Talking with Mandy…a conversation about caring


Mandy could be you or it could be me. Mandy is not a real person but she could be. She could be anyone you know who is caring for a relative. Mandy’s father has dementia and is cared for by her mother.  Mandy is 48 and has a partner and two teenage boys. Mandy finds it helpful to meet with a Counselling Psychologist every two weeks to gain psychological support and understanding about dementia’s influence in her family. Each month I will bring you some ideas that arise from our conversations. I hope that Mandy will inspire you to ask questions of your own, receive some helpful information and prompt discussion with friends, family and helping professionals.

She’s burying her head in the sand

This week, Mandy is worried that her mother is not coping, that her mother is stressed and that she is at risk of ‘burn out’. Yet when she tries to bring up the idea of her mother asking for help, she is met with, ‘I’m fine’, ‘No need to worry’ and ‘I don’t know what you’re talking about.’

She describes her mother as, ‘burying her head in the sand’ a useful description of not wanting to notice something that is in front of you, often because it is too painful to really see. Mandy thinks that the only way for her mother to accept help would be if a crisis occurred, by that, she means her father having a fall and physically requiring more care than her mother could offer.

Mandy and I explored various ideas around what prevents someone from seeking help when they most need it. In this context it is an interesting question, especially because older people do not readily access psychological therapy when they are a group most at need and according to research respond better to talking therapy than do younger people.

I shared with Mandy that sometimes it’s helpful to consider someone’s beliefs around seeking help.

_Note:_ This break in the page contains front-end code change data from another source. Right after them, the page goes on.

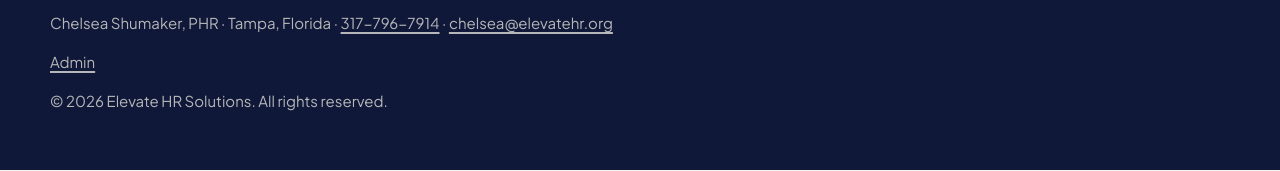
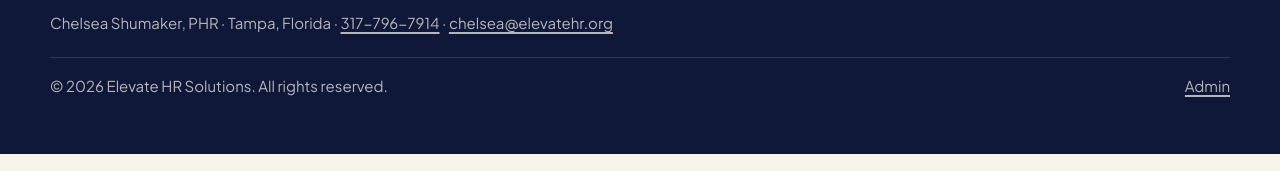
Before and after one commit to tehchaoz/elevate-hr-solutions, a plain HTML site: page index.html in a window 1280 px wide. Shown: the part 5433-5604 px from the top of the page. Drawn offline with Linux system fonts and the light colour scheme.

Commit message:
Footer: copyright left, Admin link right on one row, less bulky
Co-Authored-By: Claude Sonnet 5.5 <noreply@anthropic.com>

```diff
--- a/css/styles.css
+++ b/css/styles.css
@@ -374,6 +374,7 @@ h3 { letter-spacing: -0.015em; line-height: 1.25; }
 .footer-grid { display: grid; gap: 0.9rem; justify-items: start; }
 .footer-logo { width: 150px; height: auto; margin-bottom: 0.5rem; }
 .footer-meta { font-size: var(--t-small); color: rgba(247, 244, 234, 0.72); }
+.footer-bottom { width: 100%; display: flex; flex-wrap: wrap; justify-content: space-between; align-items: baseline; gap: 0.5rem 1.5rem; margin-top: 0.4rem; padding-top: 1rem; border-top: 1px solid rgba(247, 244, 234, 0.14); }
 .footer a:hover { color: var(--teal-light); }
 
 /* Mobile action bar */
--- a/index.html
+++ b/index.html
@@ -305,8 +305,10 @@
     <img src="assets/logo-light.png" width="300" height="148" alt="Elevate HR Solutions" class="footer-logo" loading="lazy">
     <p>Your Partner in People, Performance, and Compliance.</p>
     <p class="footer-meta">Chelsea Shumaker, PHR · Tampa, Florida · <a href="tel:+13177967914">317-796-7914</a> · <a href="mailto:chelsea@elevatehr.org">chelsea@elevatehr.org</a></p>
-    <p class="footer-meta"><a href="admin.html">Admin</a></p>
-    <p class="footer-meta">&copy; <span id="yr">2026</span> Elevate HR Solutions. All rights reserved.</p>
+    <div class="footer-bottom">
+      <p class="footer-meta">&copy; <span id="yr">2026</span> Elevate HR Solutions. All rights reserved.</p>
+      <p class="footer-meta"><a href="admin.html">Admin</a></p>
+    </div>
   </div>
 </footer>
 
```
Also changed, not shown: about.html (+4 -2 lines).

We explored these beliefs from three different contexts or perspectives:

Generational beliefs – Mandy described her mother as ‘stoic’ and of the ‘stiff upper lip’ generation. This idea most likely stems from older people who lived through war and adverse times and had a shared belief that there was not time to dwell on emotions or feelings. Practicalities came first above all else. To show emotion meant weakness.

Personal beliefs about failure – we all live with the fear of not doing well at something. Be it early on in our lives at school or in our relationships with work and family we receive messages that there is little room for error. We are driven by an idea that others may judge us for not being perfect and caring for our relatives is no different. Mandy thought that her mother worried that if she asked for help, other people would judge her as, ‘not being a good wife and not doing a good job in her role as carer.’

Finally, Mandy thought that there were some beliefs from the family that were preventing her mother from asking for help. Mandy’s own grandfather had been cared for by her grandmother and so there was an expected assumption that in this family you cared for your spouse. Ideas about duty are strong within this family and so Mandy’s mother continues to struggle in the hope that she upholds the family mantle.

We all make choices about caring for our loved ones and the help that we ask or don’t ask for. How we approach it is often influenced by our beliefs around caring. Ask yourself which beliefs around caring you are influenced by and how this impacts your caring relationships.

Written by Rebecca Corney cpsychol. AFBPsS


At High Linden, we are a dedicated team of HCPC registered Counselling and Clinical Psychologists, led by Rebecca Corney. We provide psychological assessment and psychological interventions for adults experiencing a range of psychological problems. 

We specialise in offering a bespoke service to older people or those experiencing age related difficulties including dementia. We work with individuals, couple and families and can meet you in our clinic in North west London or at your home. To find out more, visit our website here.